== Segment start ==

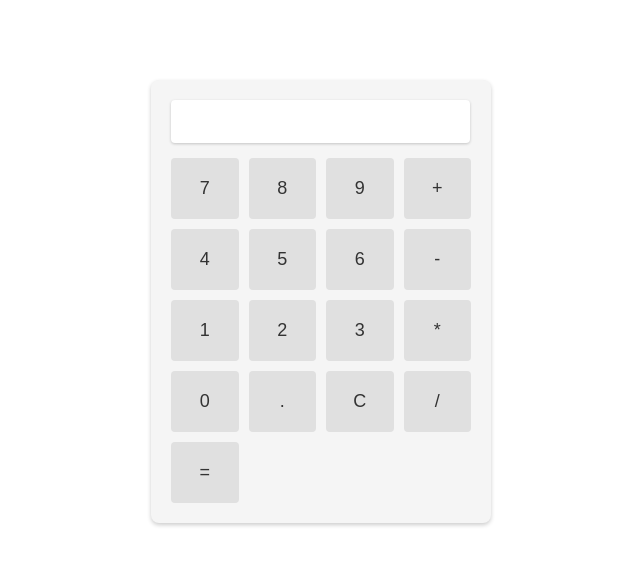
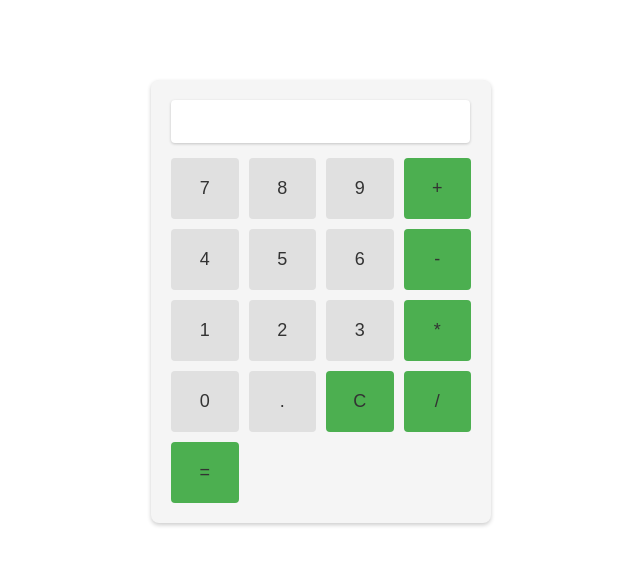
Before and after one commit to hafiz1379/sample-calculator, a plain HTML site: page index.html in a window 1280 px wide. Shown: the whole page, without its empty margins (319-959 px from the left). Drawn offline with Linux system fonts and the light colour scheme.

Commit message:
Add grean color for opeation btns

```diff
--- a/style.css
+++ b/style.css
@@ -36,8 +36,16 @@
     transition: background-color 0.2s ease;
   }
 
+  .operation {
+    background-color: #4caf50;
+  }
+
   button:hover {
     background-color: #d4d4d4;
+  }
+
+  .operation:hover {
+    background-color: #2c892f;
   }
 
   button:active {
```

== Segment end ==

## PROBLEM REQUIREMENTS
Lines above that include the string "color" need to be copied.

## FINISHED EXERCISE
Add grean color for opeation btns
     transition: background-color 0.2s ease;
+    background-color: #4caf50;
     background-color: #d4d4d4;
+    background-color: #2c892f;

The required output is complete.